Ashley continues to teach copious amounts of English to co-workers and co-workers children/relatives. She has been doing 3 hours a day pretty steadily. This week she is also doing fitness testing of local offices and planning a nutrition class. We may start teaching a cooking class, if there is enough interest in it. I teach usually 90 minutes of English each day, assuming the students show up.
Last week, we went to UB for a Peace Corps Thanksgiving celebration. The PC staff obtained turkeys and each volunteer brought a dish, so it was a giant potluck. The food was amazing and the company even better. In a surprise to many PCVs, I scored 2 touchdowns and had an interception during the PCV football game. We played ~8vs8 touch in a parking lot in front of the ambassador’s house. It was frigid, but fun. Prior to that, we spent the majority of our time shopping and meeting/eating/drinking with friends. I had pizza at least 3 times and a full English breakfast every morning. Also, the beer selection is much better in UB. There are 2 excellent Mongolian beers (Gem dark, and XarXorum) that are readily available there. The shopping was mostly done at Narantuul, which is a huge outdoor market. The only problem is that we were shopping for winter clothes (boots/coats) in sub-zero temps…not a good combination. My feet were numb from trying on boots in the freezing cold and Ashley was shivering trying on coats. One of the "fun" parts about Narantuul is the expectation to barter. Bartering is a long process that involves multiple competing sellers and may result in a few dollar reduction. Due to the cold and our need to hurry, we did not barter (the prices were good enough and we spoke Mongolian to sales people), but I anticipate bartering next time we go. We did get what we went for. However, I still want to get a camel hair sweater and Mongolian traditional boots. (I bought Russian wool-lined, black leather with buckles boots.) We stayed at UB Guesthouse, which was very nice, though we were in a dorm room with many others. Below is a picture of the traditional mongolian boots that I want to purchase (probably different colors though). I think they would be great for shoveling snow and walking to Starbucks for coffee on a snowy morning.

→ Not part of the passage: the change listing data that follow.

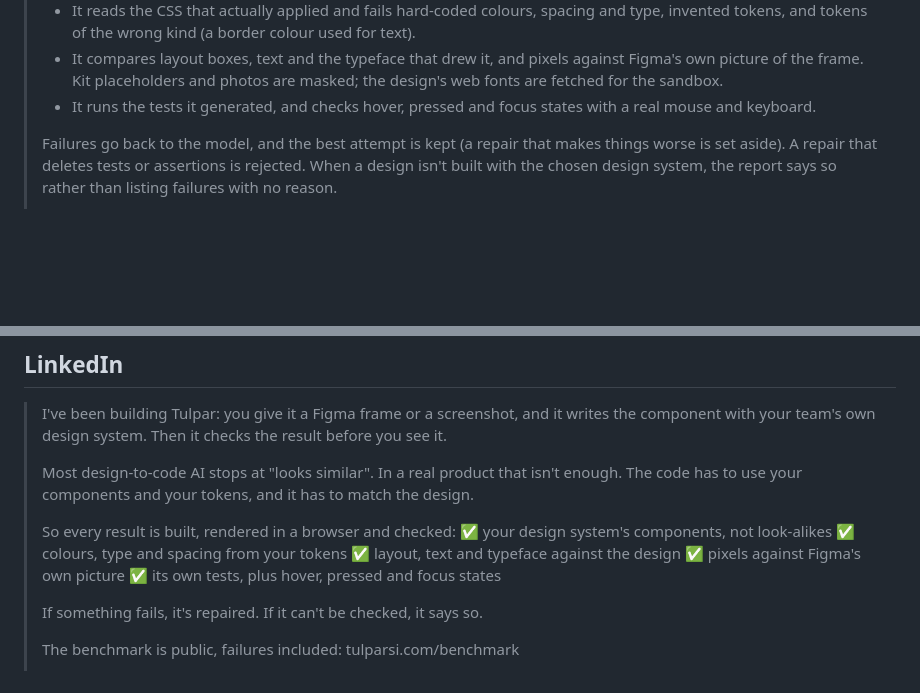
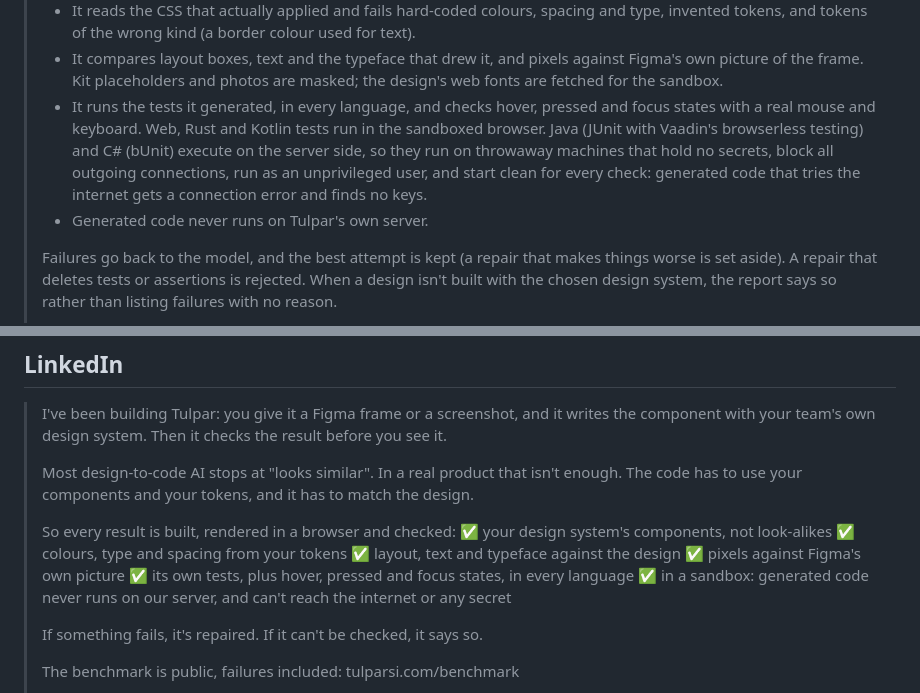
Before and after one commit to hmamut39/Tulpar, a Markdown page: docs/17-launch.md, 2 parts joined by grey strips. Drawn GitHub-style; blank space fills up the shorter version.

Commit message:
Launch copy: tests run in every language, and generated code runs only in sandboxes, with what that was shown to mean
Co-Authored-By: Claude Opus 5.5 <noreply@anthropic.com>

```diff
--- a/docs/17-launch.md
+++ b/docs/17-launch.md
@@ -60,7 +60,8 @@ Paste a Figma frame or a screenshot. Tulpar writes the component with your team'
 > - It identifies which design-system component each element really is (by identity, not by name), so a hand-made `<button>` fails.
 > - It reads the CSS that actually applied and fails hard-coded colours, spacing and type, invented tokens, and tokens of the wrong kind (a border colour used for text).
 > - It compares layout boxes, text and the typeface that drew it, and pixels against Figma's own picture of the frame. Kit placeholders and photos are masked; the design's web fonts are fetched for the sandbox.
-> - It runs the tests it generated, and checks hover, pressed and focus states with a real mouse and keyboard.
+> - It runs the tests it generated, in every language, and checks hover, pressed and focus states with a real mouse and keyboard. Web, Rust and Kotlin tests run in the sandboxed browser. Java (JUnit with Vaadin's browserless testing) and C# (bUnit) execute on the server side, so they run on throwaway machines that hold no secrets, block all outgoing connections, run as an unprivileged user, and start clean for every check: generated code that tries the internet gets a connection error and finds no keys.
+> - Generated code never runs on Tulpar's own server.
 >
 > Failures go back to the model, and the best attempt is kept (a repair that makes things worse is set aside). A repair that deletes tests or assertions is rejected. When a design isn't built with the chosen design system, the report says so rather than listing failures with no reason.
 >
@@ -83,7 +84,8 @@ Paste a Figma frame or a screenshot. Tulpar writes the component with your team'
 > ✅ colours, type and spacing from your tokens
 > ✅ layout, text and typeface against the design
 > ✅ pixels against Figma's own picture
-> ✅ its own tests, plus hover, pressed and focus states
+> ✅ its own tests, plus hover, pressed and focus states, in every language
+> ✅ in a sandbox: generated code never runs on our server, and can't reach the internet or any secret
 >
 > If something fails, it's repaired. If it can't be checked, it says so.
 >
```
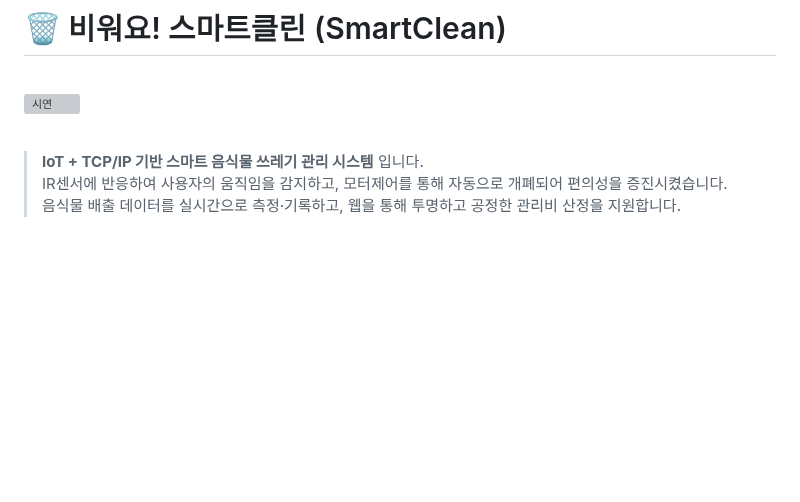
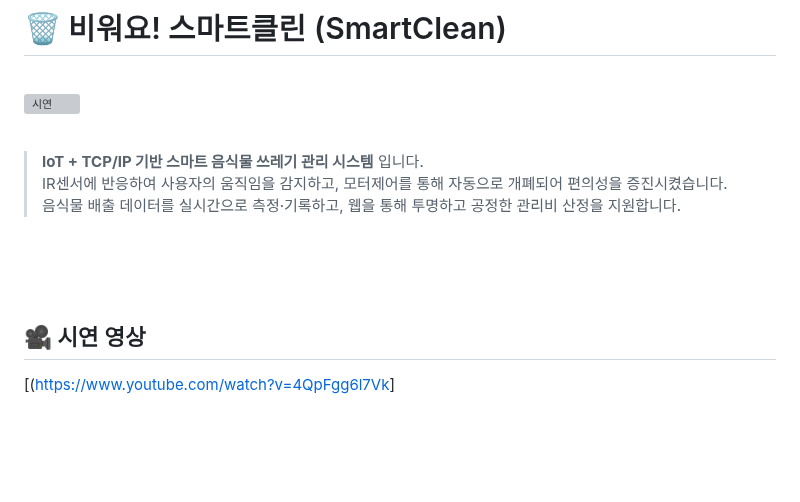
Before and after one commit to woogwayeon/ESP32_PROJ_2025-SmartClean, a Markdown page: README.md, the part around the change. Drawn GitHub-style; blank space fills up the shorter version; grey boxes are pictures that could not be loaded.

Commit message:
Update README with demonstration video section
Add demonstration video link to README

```diff
--- a/README.md
+++ b/README.md
@@ -8,6 +8,12 @@
 > **IoT + TCP/IP 기반 스마트 음식물 쓰레기 관리 시스템** 입니다. <br />
 > IR센서에 반응하여 사용자의 움직임을 감지하고, 모터제어를 통해 자동으로 개폐되어 편의성을 증진시켰습니다. <br />
 > 음식물 배출 데이터를 실시간으로 측정·기록하고, 웹을 통해 투명하고 공정한 관리비 산정을 지원합니다. <br />
+
+<br /><br /><br />
+
+## 🎥 시연 영상
+
+[([https://www.youtube.com/watch?v=4QpFgg6l7Vk](https://www.youtube.com/watch?v=4QpFgg6l7Vk)]
 
 <br /><br /><br />
 
```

Unfortunately, each time we walked outside, we initially had to cough. The smog is very thick in UB, especially in the early morning during this time of year. There is a gray haze over the city and often the neighboring mountains can not be seen, which is unfortunate because they are snow-capped now. Actually, we have noticed a considerable amount of smog in our town after breakfast and after dinner, particularly if there is no wind that day. Coal is the primary fuel source for this part of Mongolia, so black/gray smoke is very common. If anyone has seen

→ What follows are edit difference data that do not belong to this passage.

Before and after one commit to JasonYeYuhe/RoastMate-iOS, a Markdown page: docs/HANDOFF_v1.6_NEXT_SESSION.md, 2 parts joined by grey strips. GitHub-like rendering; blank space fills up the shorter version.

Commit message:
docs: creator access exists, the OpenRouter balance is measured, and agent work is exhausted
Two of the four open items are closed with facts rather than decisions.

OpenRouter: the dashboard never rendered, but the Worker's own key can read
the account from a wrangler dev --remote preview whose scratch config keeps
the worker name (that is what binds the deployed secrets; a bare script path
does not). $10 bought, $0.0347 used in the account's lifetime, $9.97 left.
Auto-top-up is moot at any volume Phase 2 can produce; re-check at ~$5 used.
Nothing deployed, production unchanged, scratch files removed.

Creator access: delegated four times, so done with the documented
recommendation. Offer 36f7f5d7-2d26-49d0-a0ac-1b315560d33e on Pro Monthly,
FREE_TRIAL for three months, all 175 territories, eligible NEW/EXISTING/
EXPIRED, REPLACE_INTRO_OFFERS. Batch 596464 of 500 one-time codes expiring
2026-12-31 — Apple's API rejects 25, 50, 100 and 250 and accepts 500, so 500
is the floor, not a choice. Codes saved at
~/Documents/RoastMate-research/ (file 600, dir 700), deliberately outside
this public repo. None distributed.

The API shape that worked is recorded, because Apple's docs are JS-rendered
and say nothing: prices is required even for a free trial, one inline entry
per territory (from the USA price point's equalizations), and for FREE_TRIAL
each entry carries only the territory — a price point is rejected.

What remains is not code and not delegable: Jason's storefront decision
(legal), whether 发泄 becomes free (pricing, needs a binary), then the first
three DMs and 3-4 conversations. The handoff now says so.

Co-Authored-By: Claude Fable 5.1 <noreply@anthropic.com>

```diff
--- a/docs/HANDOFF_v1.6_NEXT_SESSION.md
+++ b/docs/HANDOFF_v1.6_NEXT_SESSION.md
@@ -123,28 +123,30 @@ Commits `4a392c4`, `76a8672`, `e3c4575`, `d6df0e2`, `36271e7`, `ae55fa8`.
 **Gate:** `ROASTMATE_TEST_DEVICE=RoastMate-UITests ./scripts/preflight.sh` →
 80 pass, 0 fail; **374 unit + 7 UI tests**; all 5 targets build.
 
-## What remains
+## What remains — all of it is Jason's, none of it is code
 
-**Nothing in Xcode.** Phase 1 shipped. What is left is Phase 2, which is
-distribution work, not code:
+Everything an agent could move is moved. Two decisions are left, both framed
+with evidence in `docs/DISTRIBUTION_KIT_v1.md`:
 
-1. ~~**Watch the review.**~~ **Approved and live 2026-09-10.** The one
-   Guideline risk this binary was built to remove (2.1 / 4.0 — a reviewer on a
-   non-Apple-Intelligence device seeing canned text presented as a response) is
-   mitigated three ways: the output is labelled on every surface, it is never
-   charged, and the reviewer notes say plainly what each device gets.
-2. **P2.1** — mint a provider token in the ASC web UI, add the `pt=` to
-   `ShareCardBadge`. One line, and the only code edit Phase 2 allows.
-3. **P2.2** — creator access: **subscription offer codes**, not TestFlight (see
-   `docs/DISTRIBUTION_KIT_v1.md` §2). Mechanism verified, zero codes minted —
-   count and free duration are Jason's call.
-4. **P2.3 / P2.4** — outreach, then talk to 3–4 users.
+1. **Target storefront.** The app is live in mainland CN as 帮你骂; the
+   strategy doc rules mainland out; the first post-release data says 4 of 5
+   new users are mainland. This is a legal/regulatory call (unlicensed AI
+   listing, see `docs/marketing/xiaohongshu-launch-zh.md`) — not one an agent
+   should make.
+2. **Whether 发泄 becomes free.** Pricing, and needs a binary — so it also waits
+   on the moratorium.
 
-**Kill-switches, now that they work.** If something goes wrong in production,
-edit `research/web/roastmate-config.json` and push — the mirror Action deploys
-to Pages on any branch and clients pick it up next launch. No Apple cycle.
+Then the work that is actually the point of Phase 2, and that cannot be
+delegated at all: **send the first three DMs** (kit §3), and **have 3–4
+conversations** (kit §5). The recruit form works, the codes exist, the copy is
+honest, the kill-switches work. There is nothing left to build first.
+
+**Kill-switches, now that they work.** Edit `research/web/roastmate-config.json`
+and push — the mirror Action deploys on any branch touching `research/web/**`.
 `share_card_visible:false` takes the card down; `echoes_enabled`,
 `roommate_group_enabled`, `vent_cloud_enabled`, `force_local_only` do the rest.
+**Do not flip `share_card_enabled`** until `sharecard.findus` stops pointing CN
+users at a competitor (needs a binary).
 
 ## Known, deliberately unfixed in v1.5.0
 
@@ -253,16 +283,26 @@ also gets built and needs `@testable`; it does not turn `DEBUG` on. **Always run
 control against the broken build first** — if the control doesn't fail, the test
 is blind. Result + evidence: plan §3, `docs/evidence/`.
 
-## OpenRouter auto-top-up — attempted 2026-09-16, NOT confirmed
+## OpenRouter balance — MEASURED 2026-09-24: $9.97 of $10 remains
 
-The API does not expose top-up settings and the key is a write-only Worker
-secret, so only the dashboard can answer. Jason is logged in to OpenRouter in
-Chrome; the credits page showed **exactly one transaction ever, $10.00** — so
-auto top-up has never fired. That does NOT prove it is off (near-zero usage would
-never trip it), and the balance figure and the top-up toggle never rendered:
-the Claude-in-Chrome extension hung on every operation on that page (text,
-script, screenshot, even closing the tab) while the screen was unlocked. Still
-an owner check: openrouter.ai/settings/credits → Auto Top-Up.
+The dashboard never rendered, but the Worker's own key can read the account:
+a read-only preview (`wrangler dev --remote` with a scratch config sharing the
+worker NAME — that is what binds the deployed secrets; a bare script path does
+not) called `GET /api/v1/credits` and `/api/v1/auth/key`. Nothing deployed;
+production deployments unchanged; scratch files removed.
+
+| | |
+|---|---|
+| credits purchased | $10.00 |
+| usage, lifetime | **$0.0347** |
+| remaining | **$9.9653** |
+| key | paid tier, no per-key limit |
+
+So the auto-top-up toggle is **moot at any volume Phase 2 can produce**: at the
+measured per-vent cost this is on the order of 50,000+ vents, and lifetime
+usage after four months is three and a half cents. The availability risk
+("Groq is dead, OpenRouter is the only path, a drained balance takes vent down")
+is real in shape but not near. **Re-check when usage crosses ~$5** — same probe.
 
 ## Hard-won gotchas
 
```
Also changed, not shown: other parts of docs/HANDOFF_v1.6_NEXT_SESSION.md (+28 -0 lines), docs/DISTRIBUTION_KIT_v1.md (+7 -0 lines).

This week I have been working with a coworker on translating a long, complex English business document into Mongolian. His English is fantastic and it is still a challenge, primarily due to the run-on sentences and use of business jargon. The lesson from this exercise is that if you are writing a business document that will be translated later; please keep the sentences (and grammar) simple.